What you should do:
In the records that follow, skip the pictures and print everything else exactly.

%%

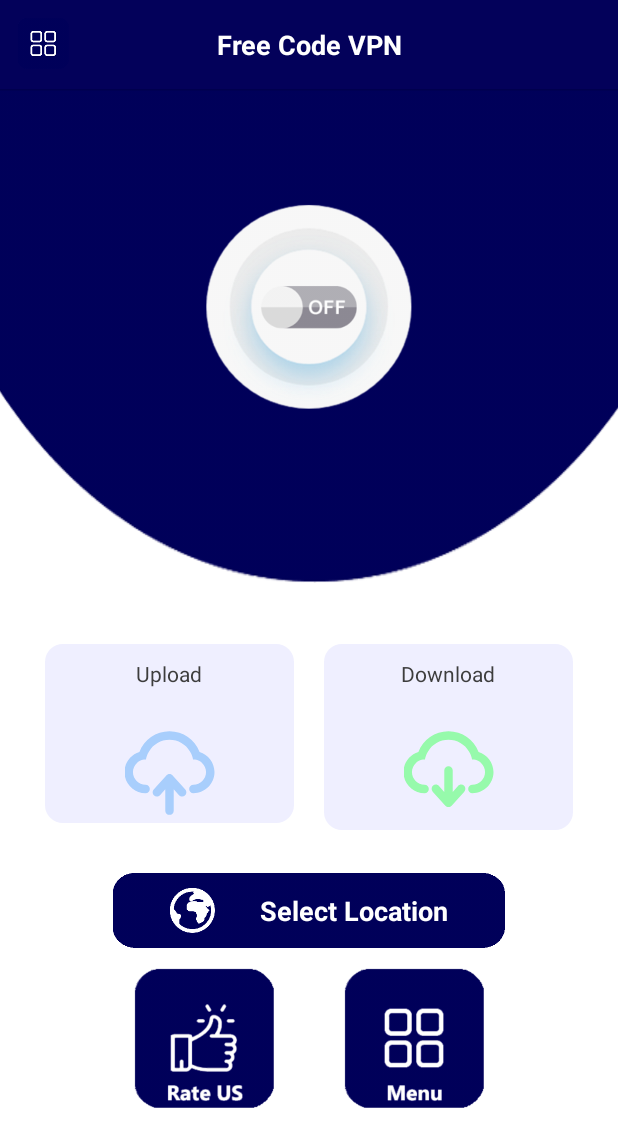
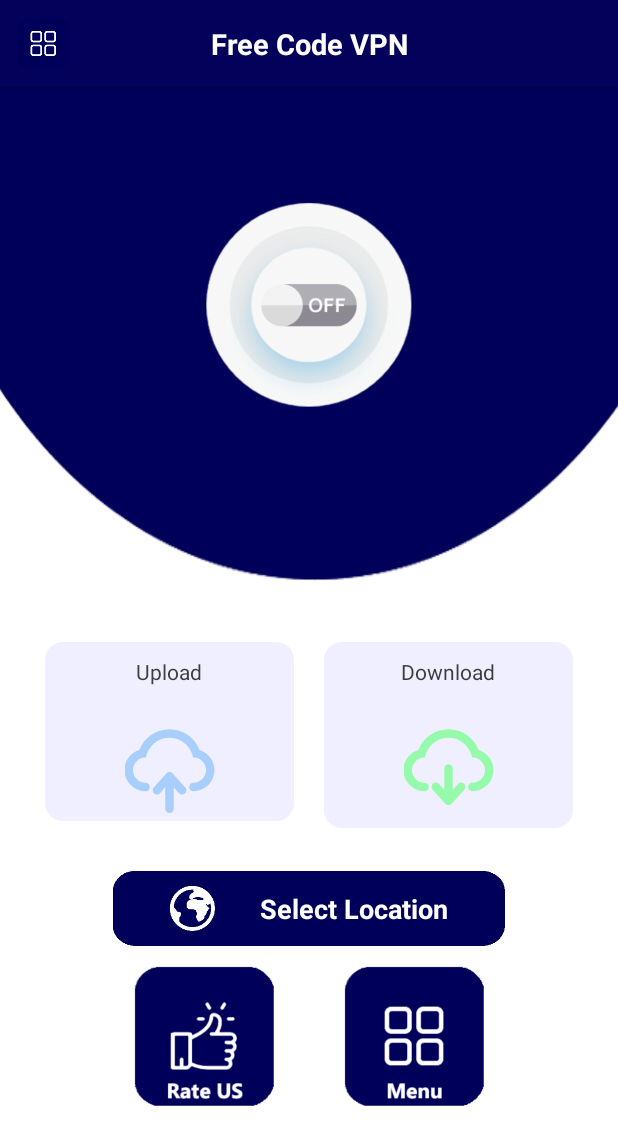
Before and after one commit to elijahkinyamal/xprovpn, an Android app: the MainActivity screen opened directly, with no data from a screen before it, on a phone screen of 412 x 824 dp. Shown: the top 1147 px of the screen. Run offline under Robolectric (Android 15) with nearby library versions, the phone set to English and light mode, and no system bars; our stand-ins replace AdMob, ButterKnife; libraries missing offline, so code that uses them is left out: com.aemerse.iap, unified.vpn.sdk; pictures from the network do not load; 8 statements that could not run were skipped.

Commit message:
Update activity_main.xml

```diff
--- a/src/main/res/layout/activity_main.xml
+++ b/src/main/res/layout/activity_main.xml
@@ -27,11 +27,11 @@
             <TextView
                 android:layout_width="match_parent"
                 android:layout_height="wrap_content"
-                android:layout_margin="17dp"
+                android:layout_margin="16dp"
                 android:gravity="center"
                 android:text="@string/app_name"
                 android:textColor="#fff"
-                android:textSize="18sp"
+                android:textSize="19sp"
                 android:textStyle="bold" />
 
         </RelativeLayout>
```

%%

Exercise result:
Before and after one commit to elijahkinyamal/xprovpn, an Android app: the MainActivity screen opened directly, with no data from a screen before it, on a phone screen of 412 x 824 dp. Shown: the top 1147 px of the screen. Run offline under Robolectric (Android 15) with nearby library versions, the phone set to English and light mode, and no system bars; our stand-ins replace AdMob, ButterKnife; libraries missing offline, so code that uses them is left out: com.aemerse.iap, unified.vpn.sdk; pictures from the network do not load; 8 statements that could not run were skipped.

Commit message:
Update activity_main.xml

```diff
--- a/src/main/res/layout/activity_main.xml
+++ b/src/main/res/layout/activity_main.xml
@@ -27,11 +27,11 @@
             <TextView
                 android:layout_width="match_parent"
                 android:layout_height="wrap_content"
-                android:layout_margin="17dp"
+                android:layout_margin="16dp"
                 android:gravity="center"
                 android:text="@string/app_name"
                 android:textColor="#fff"
-                android:textSize="18sp"
+                android:textSize="19sp"
                 android:textStyle="bold" />
 
         </RelativeLayout>
```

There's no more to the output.